1603, April 14. Reports the proceedings taken upon Cecil's letters of the 10th inst. to the escheator or feodary of Gloucester, ordering him to seize Margaret Seamys, found ward to his Majesty, and deliver her into the custody of George Masters of Cicester. The feodary, Richard George, refused, saying he had former commands from Cecil to receive her into his own tuition, and redelivered her to Robert George of Cicester, who has her in custody, or rather in prison, by Mr. Oldsworth's disposition. The Bishop refers it to Cecil to say whether this is not a contempt of his command. The bad and cunning usage of her may turn to the undoing of the child, who is being persuaded to trust in them who seek only the spoil of her goods. He begs Cecil to renew his former order. Offers to compound for the wardship out of hand, to prevent many inconveniences, and stay their dangerous practices.—Gloucester, 14 April, 1603.
Holograph. Signed, Anth. Meneven.
2 pp. (187. 28.)
John Skinner to Sir Robert Cecil.
1603, April 15. Howsoever you have had no liking unto me, which hath bred me much misfortune, yet if your Honour knew how willing I was ever to serve you, I should have hoped to have obtained better grace with you. Having obtained my full settling in my places through his Majesty's gracious promise and delivery of my staff to me, I beseech your Honour to receive it favourably, and that once I may have the comfort to be reckoned your servant.—From Barwyck, 15th April.
Holograph. Endorsed: "1603."
Seal. 1 p. (92. 128.)
Richard Percival to the Same.
1603, April 15. This morning I received a packet from Bremen, with letters to the Lords, the copies whereof Mr. Smith sends enclosed.
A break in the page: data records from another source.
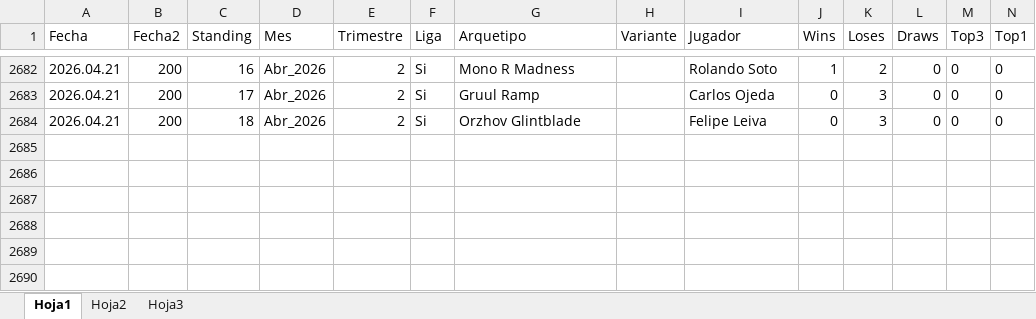
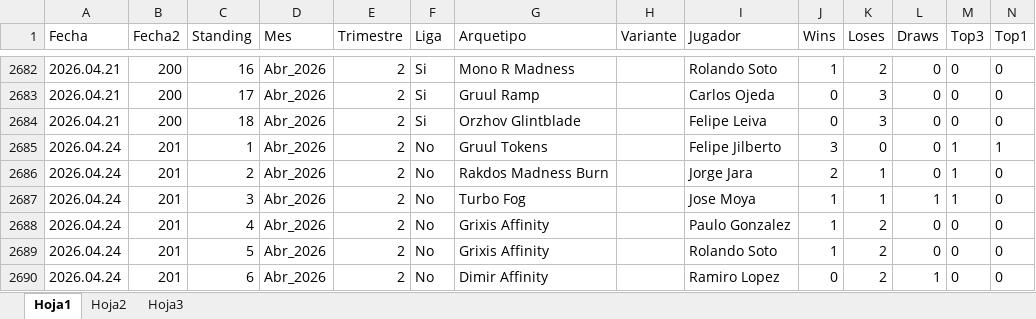
Before and after one commit to Fjilberto/metagame, an Excel workbook: metaR.xlsx, sheet Hoja1, drawn as a sheet; only a part is shown, gaps mark what is left out; values as stored, in another font and other column widths than the file's, no borders; the diff names each change by its address in the sheet, - before the commit and + after, or states it on an @@ line.

Commit message:
new data 2026 04 24

```diff
--- a/metaR.xlsx (sheet Hoja1)
+++ b/metaR.xlsx (sheet Hoja1)
+row 2685: 2026.04.24 | 201 | 1 | Abr_2026 | 2 | No | Gruul Tokens |  | Felipe Jilberto | 3 | 0 | 0 | 1 | 1
+row 2686: 2026.04.24 | 201 | 2 | Abr_2026 | 2 | No | Rakdos Madness Burn |  | Jorge Jara | 2 | 1 | 0 | 1 | 0
+row 2687: 2026.04.24 | 201 | 3 | Abr_2026 | 2 | No | Turbo Fog |  | Jose Moya | 1 | 1 | 1 | 1 | 0
+row 2688: 2026.04.24 | 201 | 4 | Abr_2026 | 2 | No | Grixis Affinity |  | Paulo Gonzalez | 1 | 2 | 0 | 0 | 0
+row 2689: 2026.04.24 | 201 | 5 | Abr_2026 | 2 | No | Grixis Affinity |  | Rolando Soto | 1 | 2 | 0 | 0 | 0
+row 2690: 2026.04.24 | 201 | 6 | Abr_2026 | 2 | No | Dimir Affinity |  | Ramiro Lopez | 0 | 2 | 1 | 0 | 0
```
There was one private to you from Lord Eure, and another from Mr. Secretary Herbert, both importing the substance of the general letter to the Lords, with the like from Mr. Lesieur, with which I do not burden this packet. Mr. Oldsworth is come up, and offers to prove all the suggestions of the importunate bishops to be merely false, and has brought a letter from Mr. Masters, who excuses to receive the body of the ward: and another from the feodary, signifying the ward's unwillingness to be removed from him, who had taken her into possession by your former warrant.—The Court, 15 April, 1603.
Holograph. ½ p. (99. 117.)
Sir John Salisbury to the Same.
1603, April 15. Since her Majesty's death, has made his abode in the country, to do his best for the maintaining of good order in these parts where he dwells. Offers services, and asks if it is Cecil's pleasure that he should repair to attend him.— Llewenye, 15 April, 1603.
Holograph. Signed, Jo: Salusbury.
1 p. (187. 29.)
Affairs of State.
[1603, c. April 15.] A memorial of some things to be imparted to his Majesty from their Lordships by Mr. Secretary Cecil.
The funeral may be performed on Friday in Easter week.
The King alone may be crowned sooner, and if the Queen be crowned with his Majesty, then more time is requisite, but both may be crowned by the 24th or 25th of July. The first is Sunday, the next St. James's Day; but his Majesty may please to come to the Tower before, and from thence remove whither he will until the coronation, and afterwards may return back thither again before the time of the coronation. If both of them be crowned together, it will save his Majesty a third part of the charge, besides the charge of the realm.
The naturalising of Scottishmen cannot be till a Parliament, but the same may be otherwise in the meantime provided for by charter under the great seal of England.—Undated.
Signed: "Jo: Cant.; Tho: Egerton, C.S.; T. Buchurst; Notingham; Northumberland; E. Worcester; W. Knollys; Ed: Wotton; E. Stanhope; Ro: Cecyll."
Endorsed: "Memorial, 1603."
1 p. (187. 34.)